And last but not least, there’s Avakian, Zaha’s package of darkness. Though he acts more like a very close best friend, confidant, and parental figure at times, he is not a person. He is but a tool for Zaha to use. He’s central to many of the shenanigans the boys get up to. He’s there to save Zaha, execute the plan, and remind him how to stay incognito while at school. Unlike Damemaru’s package of darkness, Nagun, Avakian does Zaha’s bidding out of his own free will. 


If there’s one thing that hooked me, it’s the art. The absolute yucky, organic, dirty and messy scenes Q brings to this manga are right up my alley. Already in the first chapter, you get hints of the visuals that may remind you of Dorohedoro. The linework is just as complex and purposeful, filling the page just as darkness fills space. With each page you touch, you can almost feel the grime, use, age and of the spaceships, rooms and every other illustrated place. 

Even though the subject matter differs from Dorohedoro, Dai Dark bears the indelible mark of Q’s artistic idiosyncrasies. Namely the highly individualized character designs, the head coverings, the stocky people and the youthful faces contrasting the bulky physiques. Now add a shroud of darkness and an its extremely lived-in space horror set, spacesuits made of meat glass and metal and you’ve got Dai Dark. I love it here.

Final Verdict
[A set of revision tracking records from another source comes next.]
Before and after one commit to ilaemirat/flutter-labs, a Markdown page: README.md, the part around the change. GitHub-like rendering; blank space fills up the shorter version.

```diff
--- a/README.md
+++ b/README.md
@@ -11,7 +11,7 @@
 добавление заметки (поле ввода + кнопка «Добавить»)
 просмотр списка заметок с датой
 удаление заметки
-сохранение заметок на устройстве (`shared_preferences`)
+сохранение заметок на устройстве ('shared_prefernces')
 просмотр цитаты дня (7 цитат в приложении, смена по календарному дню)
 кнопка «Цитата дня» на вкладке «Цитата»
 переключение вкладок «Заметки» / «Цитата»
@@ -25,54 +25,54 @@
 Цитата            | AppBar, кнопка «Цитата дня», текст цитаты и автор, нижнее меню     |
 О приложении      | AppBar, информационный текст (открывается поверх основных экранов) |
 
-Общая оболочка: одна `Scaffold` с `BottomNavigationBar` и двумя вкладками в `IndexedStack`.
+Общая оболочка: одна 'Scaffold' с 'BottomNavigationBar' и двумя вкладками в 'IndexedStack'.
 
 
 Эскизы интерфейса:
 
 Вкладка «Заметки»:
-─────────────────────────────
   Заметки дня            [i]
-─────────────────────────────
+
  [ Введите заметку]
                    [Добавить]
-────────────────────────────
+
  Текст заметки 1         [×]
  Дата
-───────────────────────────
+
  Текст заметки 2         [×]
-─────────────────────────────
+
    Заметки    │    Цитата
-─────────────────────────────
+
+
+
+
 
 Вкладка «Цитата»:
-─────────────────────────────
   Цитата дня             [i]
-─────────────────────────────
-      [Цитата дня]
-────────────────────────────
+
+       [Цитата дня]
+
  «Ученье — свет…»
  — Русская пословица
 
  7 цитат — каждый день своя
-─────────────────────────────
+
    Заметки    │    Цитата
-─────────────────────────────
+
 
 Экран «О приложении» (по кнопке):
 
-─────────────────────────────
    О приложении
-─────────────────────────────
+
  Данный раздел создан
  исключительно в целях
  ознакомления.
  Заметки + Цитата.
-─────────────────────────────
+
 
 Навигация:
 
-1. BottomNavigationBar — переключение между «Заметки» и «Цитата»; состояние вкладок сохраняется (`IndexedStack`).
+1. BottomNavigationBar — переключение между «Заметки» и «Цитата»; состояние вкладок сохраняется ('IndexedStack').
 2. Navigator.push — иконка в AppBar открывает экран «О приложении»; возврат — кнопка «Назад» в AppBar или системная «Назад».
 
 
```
If you like the non-linear storytelling of Dorohedoro, along with its art style and the found family trope, you will be pleased with this manga. Be aware of the grossness and grime that comes with the yearning to belong. I would definitely not recommend this manga for readers who do not like gore, because the rest of the manga stays pretty bloody and gross. So, if you’re not into any of this, stay away.